The peace, unity embodied at BYU–Hawaii is a miracle graduates must spread throughout the world

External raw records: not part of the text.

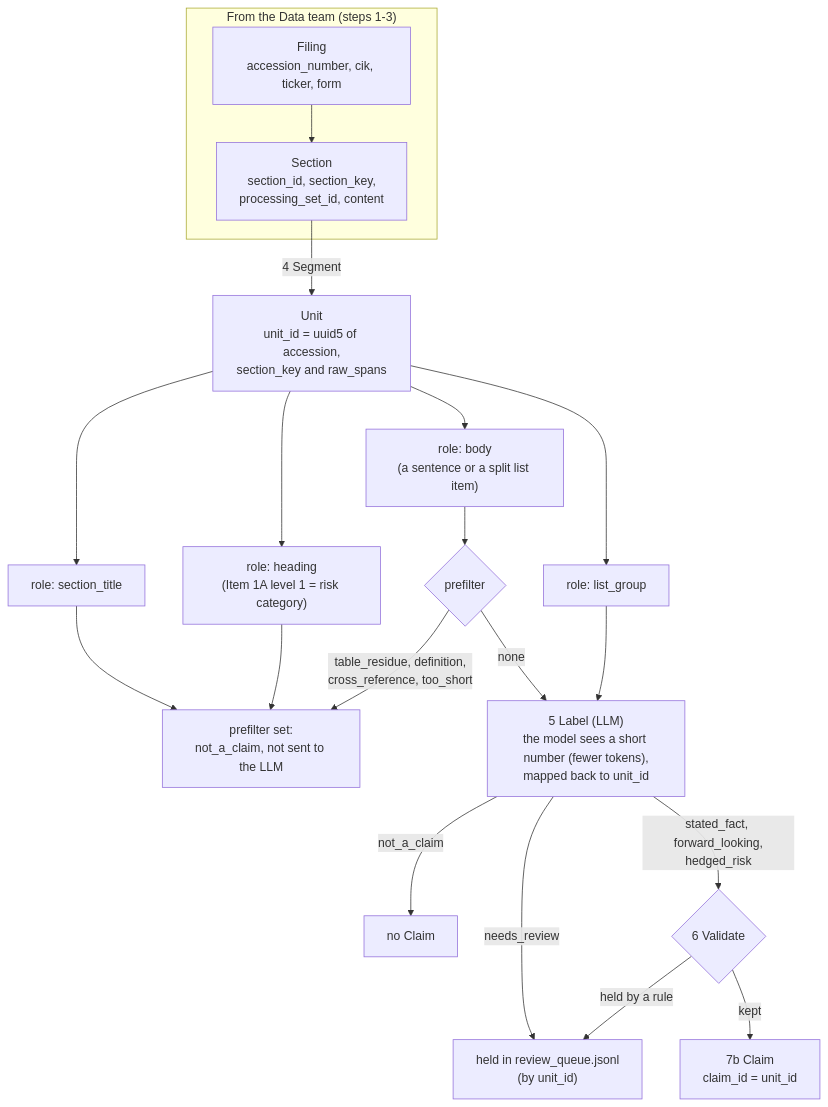
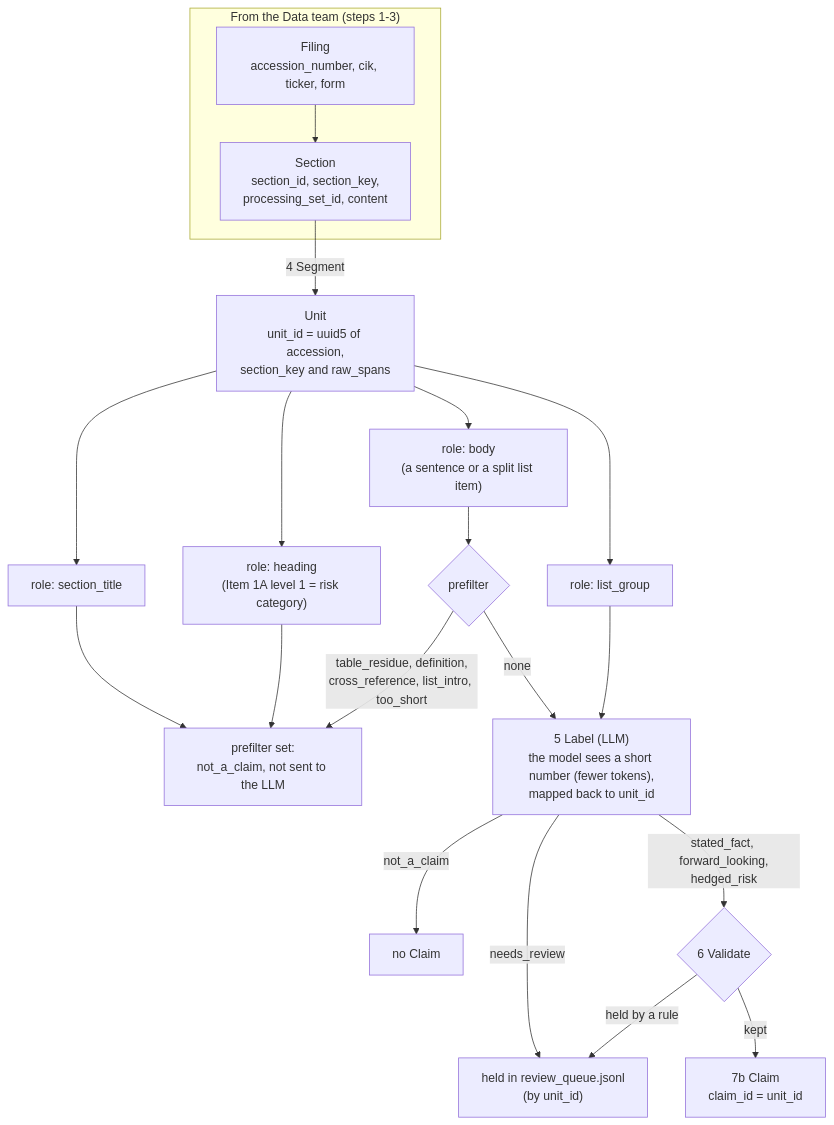
The second of 4 diagrams in extraction_pipeline/README.md (ZiyiClaudiaWang/KPMG-GraphRAG), drawn with Mermaid before and after one commit. The commit also changed other lines of this file and 12 other files, not shown here.

Commit message:
Make too_short a residual: list_intro, run-in headings, short sentences (v10)

````diff
--- a/extraction_pipeline/README.md
+++ b/extraction_pipeline/README.md
@@ -117,26 +117,26 @@
 ```mermaid
 flowchart TD
     subgraph DATA["From the Data team (steps 1-3)"]
         F["Filing<br/>accession_number, cik, ticker, form"]
         S["Section<br/>section_id, section_key,<br/>processing_set_id, content"]
         F --> S
     end
     S -->|"4 Segment"| U["Unit<br/>unit_id = uuid5 of accession,<br/>section_key and raw_spans"]
 
     U --> R1["role: section_title"]
     U --> R2["role: heading<br/>(Item 1A level 1 = risk category)"]
     U --> R4["role: body<br/>(a sentence or a split list item)"]
     U --> R5["role: list_group"]
 
     R1 & R2 --> NO["prefilter set:<br/>not_a_claim, not sent to the LLM"]
     R4 --> P{"prefilter"}
-    P -->|"table_residue, definition,<br/>cross_reference, too_short"| NO
+    P -->|"table_residue, definition,<br/>cross_reference, list_intro, too_short"| NO
     P -->|"none"| LLM
     R5 --> LLM["5 Label (LLM)<br/>the model sees a short number (fewer tokens),<br/>mapped back to unit_id"]
 
     LLM -->|"not_a_claim"| NC["no Claim"]
     LLM -->|"needs_review"| H["held in review_queue.jsonl<br/>(by unit_id)"]
     LLM -->|"stated_fact, forward_looking,<br/>hedged_risk"| V{"6 Validate"}
     V -->|"held by a rule"| H
     V -->|"kept"| C["7b Claim<br/>claim_id = unit_id"]
 ```
````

Those who lament the polarization of modern society should ‘spend a day at BYU–Hawaii,’ Elder Ringwood tells graduates.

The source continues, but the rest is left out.